Rehearsal for Hindu Rashtra
Over forty incidents, of arson, assault,
loot, demolition (remember the ‘kar sevaks’ in Ayodhya?) and forcible evictions
have taken place in the past six months in Gujarat, the land of Gandhi’s birth.
The targets: the state’s Christians and Muslims.
The assailants: Vishwa Hindu Parishad (VHP) and Bajrang Dal squads. Provocative pamphlets and fiery speeches at ‘dharam sabhas’, spreading falsehoods and inflam- ing passions against the minority communities, have been the weapons deployed by them in selected villages, towns and cities, before the unleashing of violence. Each episode has also been preceded, and followed, by threats to the local administration and the police, warning them against offering any protection to the victims. The VHP’s storm troopers barred media persons’ entry into a village from where all Muslim families were summarily chased away in June, while the police acted as silent spectators at best, accomplices at worst. Regrettably, much of the mainline Gujarati press has assisted in the game–plan by publishing fictitious or twisted reports. This has only helped increase polarisation of local communities that have lived in close proximity for generations.
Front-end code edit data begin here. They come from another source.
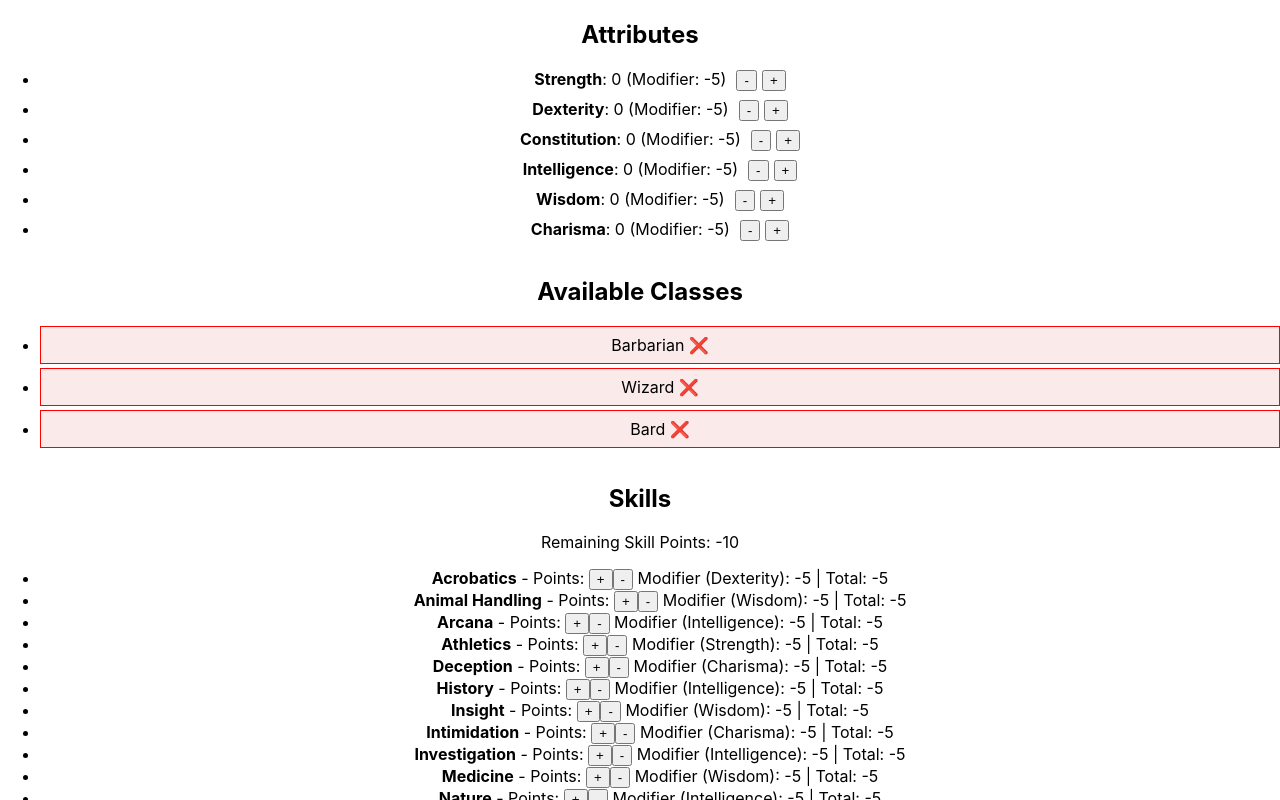
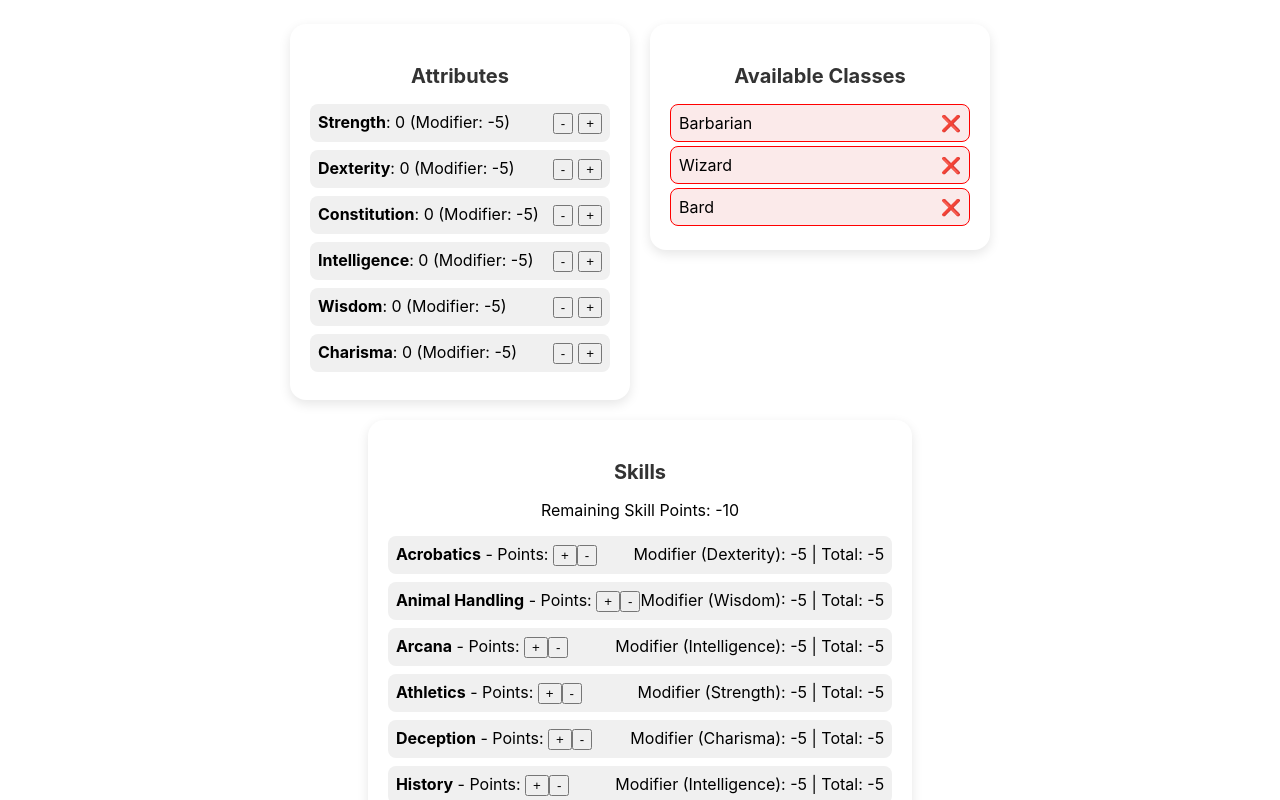
Before and after one commit to jdev422/recruiting-webapp-character, a React (Create React App) app: page / in a window 1280 px wide. Shown: the top 800 px of the page. Built offline with nearby package versions, Linux system fonts and the light colour scheme.

Commit message:
feat: add some styles

```diff
--- a/src/components/AttributeList/index.tsx
+++ b/src/components/AttributeList/index.tsx
@@ -1,14 +1,15 @@
-import React from "react";
 import { useCharacter } from "../../contexts/CharactorContext";
 import { ATTRIBUTE_LIST } from "../../consts";
 import { calculateModifier } from "../../utils/character/modifiers";
+
+import "./styles.css";
 
 export const AttributeList = () => {
   const { attributes, incrementAttribute, decrementAttribute } = useCharacter();
 
   return (
-    <div>
-      <h2>Attributes</h2>
+    <div className="attribute-list__container">
+      <h3>Attributes</h3>
       <ul>
         {ATTRIBUTE_LIST.map((attr) => {
           const score = attributes[attr];
@@ -17,14 +18,24 @@ export const AttributeList = () => {
 
           return (
             <li key={attr} style={{ marginBottom: "8px" }}>
-              <strong>{attr}</strong>: {score} {" "}
-              (Modifier: {sign}{modifier})
-              <button onClick={() => decrementAttribute(attr)} style={{ marginLeft: 10 }}>
-                -
-              </button>
-              <button onClick={() => incrementAttribute(attr)} style={{ marginLeft: 5 }}>
-                +
-              </button>
+              <div>
+                <strong>{attr}</strong>: {score} (Modifier: {sign}
+                {modifier})
+              </div>
+              <div>
+                <button
+                  onClick={() => decrementAttribute(attr)}
+                  style={{ marginLeft: 10 }}
+                >
+                  -
+                </button>
+                <button
+                  onClick={() => incrementAttribute(attr)}
+                  style={{ marginLeft: 5 }}
+                >
+                  +
+                </button>
+              </div>
             </li>
           );
         })}
--- /dev/null
+++ b/src/components/AttributeList/styles.css
@@ -0,0 +1,30 @@
+.attribute-list__container {
+  background-color: white;
+  border-radius: 16px;
+  box-shadow: 0 4px 12px rgba(0, 0, 0, 0.1);
+  padding: 20px;
+  width: 300px;
+  transition: transform 0.2s ease-in-out;
+}
+
+.attribute-list__container h3 {
+  font-size: 1.25rem;
+  margin-bottom: 16px;
+  color: #333;
+}
+
+.attribute-list__container ul {
+  list-style: none;
+  padding: 0;
+  margin: 0;
+}
+
+.attribute-list__container li {
+  display: flex;
+  justify-content: space-between;
+  text-align: left;
+  margin-bottom: 8px;
+  padding: 8px;
+  background-color: #f0f0f0;
+  border-radius: 8px;
+}
--- /dev/null
+++ b/src/components/CharacterCard/index.tsx
@@ -0,0 +1,14 @@
+import { AttributeList } from "../AttributeList";
+import { ClassList } from "../ClassList";
+import { SkillsList } from "../SkillsList";
+import "./styles.css"
+
+export const CharacterCard = () => {
+  return (
+    <div className="character-card__container">
+      <AttributeList />
+      <ClassList />
+      <SkillsList />
+    </div>
+  );
+};
--- /dev/null
+++ b/src/components/CharacterCard/styles.css
@@ -0,0 +1,8 @@
+.character-card__container {
+  display: flex;
+  gap: 20px;
+  padding: 24px;
+  justify-content: center;
+  align-items: flex-start;
+  flex-wrap: wrap;
+}
--- a/src/components/ClassList/index.tsx
+++ b/src/components/ClassList/index.tsx
@@ -2,6 +2,8 @@ import { useState } from "react";
 import { useCharacter } from "../../contexts/CharactorContext";
 import { CLASS_LIST } from "../../consts";
 import { meetsRequirements } from "../../utils/character/requirements";
+
+import "./styles.css";
 
 export const ClassList = () => {
   const { attributes } = useCharacter();
@@ -12,8 +14,8 @@ export const ClassList = () => {
   };
 
   return (
-    <div>
-      <h2>Available Classes</h2>
+    <div className="class-list__container">
+      <h3>Available Classes</h3>
       <ul>
         {Object.entries(CLASS_LIST).map(([className, requirements]) => {
           const isEligible = meetsRequirements(attributes, requirements);
@@ -30,7 +32,7 @@ export const ClassList = () => {
                 borderColor: isEligible ? "green" : "red",
               }}
             >
-              {className} {isEligible ? "✅" : "❌"}
+              <div>{className}</div> <div>{isEligible ? "✅" : "❌"}</div>
             </li>
           );
         })}
--- /dev/null
+++ b/src/components/ClassList/styles.css
@@ -0,0 +1,29 @@
+.class-list__container {
+  background-color: white;
+  border-radius: 16px;
+  box-shadow: 0 4px 12px rgba(0, 0, 0, 0.1);
+  padding: 20px;
+  width: 300px;
+  transition: transform 0.2s ease-in-out;
+}
+
+.class-list__container h3 {
+  font-size: 1.25rem;
+  margin-bottom: 16px;
+  color: #333;
+}
+
+.class-list__container ul {
+  list-style: none;
+  padding: 0;
+  margin: 0;
+}
+
+.class-list__container li {
+  display: flex;
+  justify-content: space-between;
+  margin-bottom: 8px;
+  padding: 8px;
+  background-color: #f0f0f0;
+  border-radius: 8px;
+}
--- a/src/components/SkillsList/index.tsx
+++ b/src/components/SkillsList/index.tsx
@@ -1,5 +1,7 @@
 import { SKILL_LIST } from "../../consts";
 import { useCharacter } from "../../contexts/CharactorContext";
+
+import "./styles.css";
 
 export const SkillsList = () => {
   const {
@@ -12,8 +14,8 @@ export const SkillsList = () => {
   } = useCharacter();
 
   return (
-    <div>
-      <h2>Skills</h2>
+    <div className="skills-list__container">
+      <h3>Skills</h3>
       <p>Remaining Skill Points: {getRemainingSkillPoints()}</p>
       <ul>
         {SKILL_LIST.map((skill) => {
@@ -23,11 +25,18 @@ export const SkillsList = () => {
 
           return (
             <li key={skill.name}>
-              <strong>{skill.name}</strong> - Points: {skillPoints[skill.name]}{" "}
-              <button onClick={() => incrementSkill(skill.name)}>+</button>
-              <button onClick={() => decrementSkill(skill.name)}>-</button>{" "}
-              Modifier ({skill.attributeModifier}): {calcModifier} | Total:{" "}
-              {total}
+              <div>
+                <strong>{skill.name}</strong> - Points:{" "}
+                {skillPoints[skill.name]}{" "}
+                <button onClick={() => incrementSkill(skill.name)}>+</button>
+                <button onClick={() => decrementSkill(skill.name)}>
+                  -
+                </button>{" "}
+              </div>
+              <div>
+                Modifier ({skill.attributeModifier}): {calcModifier} | Total:{" "}
+                {total}
+              </div>
             </li>
           );
         })}
--- /dev/null
+++ b/src/components/SkillsList/styles.css
@@ -0,0 +1,28 @@
+.skills-list__container {
+  background-color: white;
+  border-radius: 16px;
+  box-shadow: 0 4px 12px rgba(0, 0, 0, 0.1);
+  padding: 20px;
+  transition: transform 0.2s ease-in-out;
+}
+
+.skills-list__container h3 {
+  font-size: 1.25rem;
+  margin-bottom: 16px;
+  color: #333;
+}
+
+.skills-list__container ul {
+  list-style: none;
+  padding: 0;
+  margin: 0;
+}
+
+.skills-list__container li {
+  display: flex;
+  justify-content: space-between;
+  margin-bottom: 8px;
+  padding: 8px;
+  background-color: #f0f0f0;
+  border-radius: 8px;
+}
--- a/src/pages/Home/index.tsx
+++ b/src/pages/Home/index.tsx
@@ -1,12 +1,8 @@
-import { AttributeList } from "../../components/AttributeList";
-import { ClassList } from "../../components/ClassList";
-import { SkillsList } from "../../components/SkillsList";
+import { CharacterCard } from "../../components/CharacterCard";
 import { CharacterProvider } from "../../contexts/CharactorContext";
 
 export const HomePage = () => (
   <CharacterProvider>
-    <AttributeList />
-    <ClassList />
-    <SkillsList />
+    <CharacterCard />
   </CharacterProvider>
 );
```
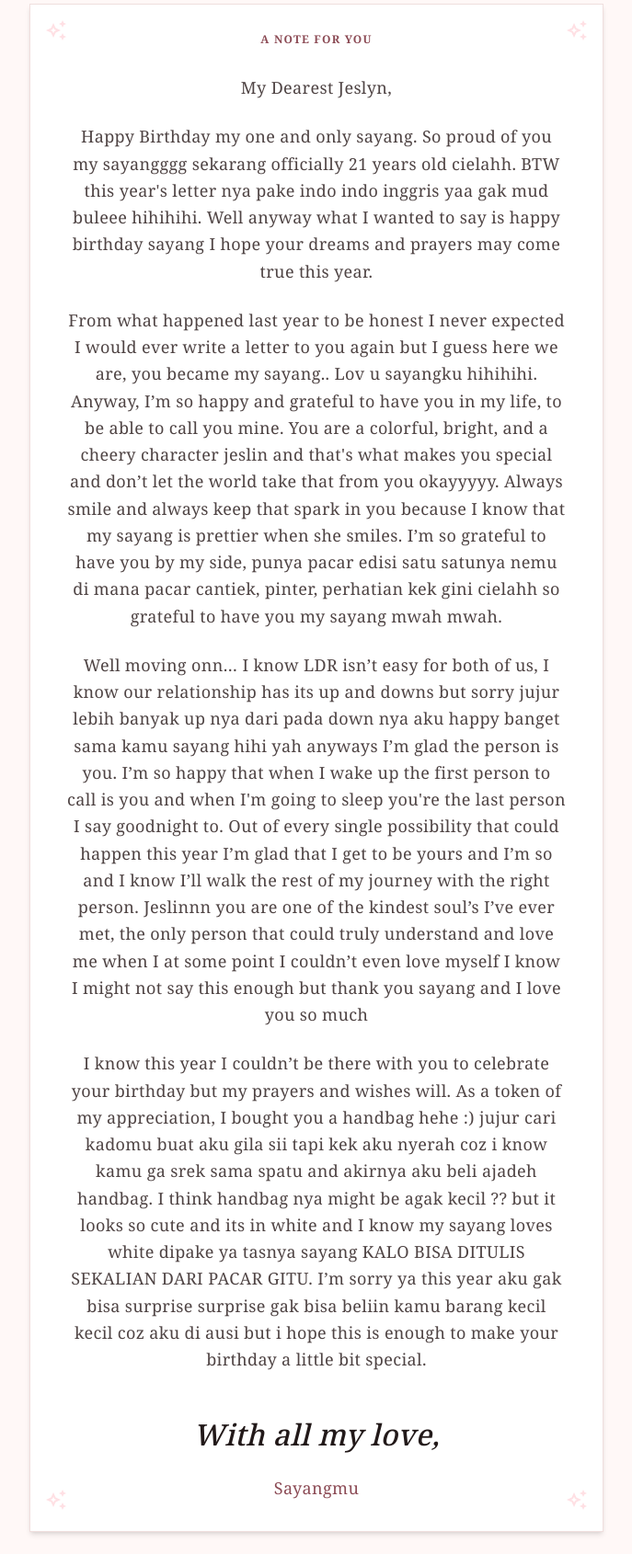
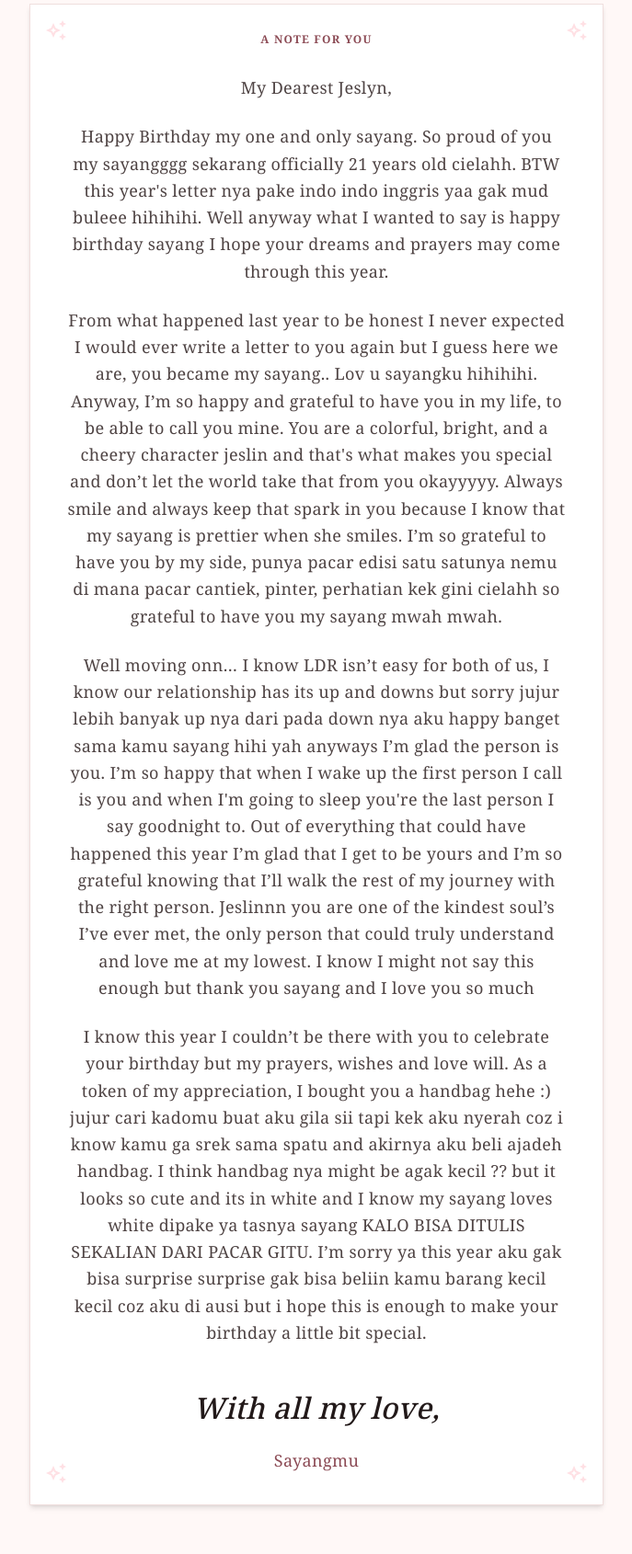
Before and after one commit to jayalukito/website-bday-sayang, a plain HTML site: page index.html in a window 1280 px wide. Shown: the part 1000-2690 px from the top of the page at 92% size, without its empty margins (296-983 px from the left). Drawn offline with nearby package versions, Linux system fonts and the light colour scheme.

Commit message:
Update index.html

```diff
--- a/index.html
+++ b/index.html
@@ -123,37 +123,14 @@
           <p class="font-label-caps text-label-caps text-tertiary tracking-widest uppercase">A Note For You</p>
           <div class="font-body-lg text-body-lg text-on-surface-variant leading-relaxed space-y-6 px-2">
             <p>My Dearest Jeslyn,</p>
-            <p>Happy Birthday my one and only sayang. So proud of you my sayangggg sekarang officially
-              21 years old cielahh. BTW this year's letter nya pake indo indo inggris yaa gak mud buleee hihihihi. Well
-              anyway what I wanted to say is happy birthday sayang I hope your dreams and prayers may come true this
-              year.
-            </p>
-            <p>From what happened last year to be honest I never expected I would ever write a letter
-              to you again but I guess here we are, you became my sayang.. Lov u sayangku hihihihi. Anyway, I’m so happy
-              and grateful to have you in my life, to be able to call you mine. You are a colorful, bright, and a cheery
-              character jeslin and that's what makes you special and don’t let the world take that from you okayyyyy.
-              Always smile and always keep that spark in you because I know that my sayang is prettier when she smiles.
-              I’m so grateful to have you by my side, punya pacar edisi satu satunya nemu di mana pacar cantiek, pinter,
-              perhatian kek gini cielahh so grateful to have you my sayang mwah mwah.
-            </p>
-            <p>Well moving onn… I know LDR isn’t easy for both of us, I know our relationship has its
-              up and downs but sorry jujur lebih banyak up nya dari pada down nya aku happy banget sama kamu sayang hihi
-              yah anyways I’m glad the person is you. I’m so happy that when I wake up the first person to call is you
-              and when I'm going to sleep you're the last person I say goodnight to. Out of every single possibility
-              that could happen this year I’m glad that I get to be yours and I’m so and I know I’ll walk the rest of my
-              journey with the right person. Jeslinnn you are one of the kindest soul’s I’ve ever met, the only person
-              that could truly understand and love me when I at some point I couldn’t even love myself I know I might
-              not say this enough but thank you sayang and I love you so much
-            </p>
-            <p>I know this year I couldn’t be there with you to celebrate your birthday but my prayers
-              and wishes will. As a token of my appreciation, I bought you a handbag hehe :) jujur cari kadomu buat aku
-              gila sii tapi kek aku nyerah coz i know kamu ga srek sama spatu and akirnya aku beli ajadeh handbag. I
-              think handbag nya might be agak kecil ?? but it looks so cute and its in white and I know my sayang loves
-              white dipake ya tasnya sayang KALO BISA DITULIS SEKALIAN DARI PACAR GITU. I’m sorry ya this year aku gak
-              bisa surprise surprise gak bisa beliin kamu barang kecil kecil coz aku di ausi but i hope this is enough
-              to make your birthday a little bit special.
+            <p>Happy Birthday my one and only sayang. So proud of you my sayangggg sekarang officially 21 years old cielahh. BTW this year's letter nya pake indo indo inggris yaa gak mud buleee hihihihi. Well anyway what I wanted to say is happy birthday sayang I hope your dreams and prayers may come through this year.
 
             </p>
+            <p>From what happened last year to be honest I never expected I would ever write a letter to you again but I guess here we are, you became my sayang.. Lov u sayangku hihihihi. Anyway, I’m so happy and grateful to have you in my life, to be able to call you mine. You are a colorful, bright, and a cheery character jeslin and that's what makes you special and don’t let the world take that from you okayyyyy. Always smile and always keep that spark in you because I know that my sayang is prettier when she smiles. I’m so grateful to have you by my side, punya pacar edisi satu satunya nemu di mana pacar cantiek, pinter, perhatian kek gini cielahh so grateful to have you my sayang mwah mwah.
+            </p>
+            <p>Well moving onn… I know LDR isn’t easy for both of us, I know our relationship has its up and downs but sorry jujur lebih banyak up nya dari pada down nya aku happy banget sama kamu sayang hihi yah anyways I’m glad the person is you. I’m so happy that when I wake up the first person I call is you and when I'm going to sleep you're the last person I say goodnight to. Out of everything that could have happened this year I’m glad that I get to be yours and I’m so grateful knowing that I’ll walk the rest of my journey with the right person. Jeslinnn you are one of the kindest soul’s I’ve ever met, the only person that could truly understand and love me at my lowest. I know I might not say this enough but thank you sayang and I love you so much
+            </p>
+            <p>I know this year I couldn’t be there with you to celebrate your birthday but my prayers, wishes and love will. As a token of my appreciation, I bought you a handbag hehe :) jujur cari kadomu buat aku gila sii tapi kek aku nyerah coz i know kamu ga srek sama spatu and akirnya aku beli ajadeh handbag. I think handbag nya might be agak kecil ?? but it looks so cute and its in white and I know my sayang loves white dipake ya tasnya sayang KALO BISA DITULIS SEKALIAN DARI PACAR GITU. I’m sorry ya this year aku gak bisa surprise surprise gak bisa beliin kamu barang kecil kecil coz aku di ausi but i hope this is enough to make your birthday a little bit special. </p>
             <p class="pt-6 font-headline-md text-headline-md text-on-surface italic">With all my love,</p>
             <p class="text-tertiary">Sayangmu</p>
           </div>
```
The bogey of conversions by Christians and abductions of Hindu women by Muslim men, has been raked up by the saffron brigade in Gujarat in a pre–meditated fashion to whip up passion and resentment, particularly in the rural areas of the state. The fact that in no case has the charge of forcible conversion been proven or that of kidnapping or abduction established, has not deterred the BJP government in the state from setting up a special police cell to monitor every case of inter–religious marriage. That such a cell is a gross violation of basic rights of citizens is obviously of no concern to the champions of Hindutva.
As a social activist from Gujarat put it, "lived fascism is a grim reality in Gujarat today." Reason enough for this to feature as cover story this month. More so, because, barring stray exceptions, the national media — print and electronic — has paid little attention to the Hindu Rashtra in–the–making. The issue has hardly figured in Parliamentary debates, neither Prime Minister Atal Behari Vajpayee nor home minister, L.K. Advani (who, incidentally seeks election from the Gandhinagar parliamentary seat) has thought it fit to speak out against the unrelenting outrage in a state where there party is in power. Those who are putting up a brave resistance in Gujarat today experience a chilling isolation from the rest of the country.
The other horror story is from Uttar Pradesh where, too, the BJP rules. With chief minister Kalyan Singh publicly encouraging a policy of liquidation through ‘encounters’, the police have reportedly murdered over 200 innocent persons, among whom Dalit and Muslim labourers figure prominently. Meanwhile, the state’s education minister and a former RSS man, N.K. Gaur, has been busy formalising the association of the Rashtriya Swayamsevak Sangh (RSS) — its exclusivist, fascist ideology et al — with state–run schools in the state. UP, therefore, is the subject for the special report in this issue.
The numbing story of the gang–rape of four nuns in Madhya Pradesh on September 23, and its justification by a prominent VHP leader as a ‘patriotic act’, provides a chilling climax to what has emerged as a clear pattern over the past six months. This is something to which we have been drawing the readers’ attention: Muslims have, for the moment, been tacticly put on Hindutva’s back–burner while the full heat has been turned on for Christians.
The concerted attacks on the country’s minorities have been possible thanks to the failure of the custodians of law to fulfil their primary obligation of protecting the life and property of all citizens, irrespective of community, caste or gender. The murderers and assailants have functioned with utter impunity before the guardians of the law, either browbeating the administration into inaction or engineering complicity from within its ranks. This bodes ill for the health of Indian democracy. Under the circumstances, director general of police, Gujarat, C.P. Singh’s public indictment of the VHP and Bajrang Dal in an exclusive interview with Communalism Combat is very welcome. It is to be hoped that tough action will follow strong words and the guilty will be punished, promptly.
Beyond our borders, in Bangladesh, religious fanaticism has taken the form of a fresh threat to the life of feminist writer, Taslima Nasreen, who secretly returned to the native land to be with her seriously ailing mother. This only underlines CC’s basic doctrine that intolerance — whatever form it assumes and whichever religious tradition’s shelter it seeks – remains a serious threat to pluralism, dissent and democracy.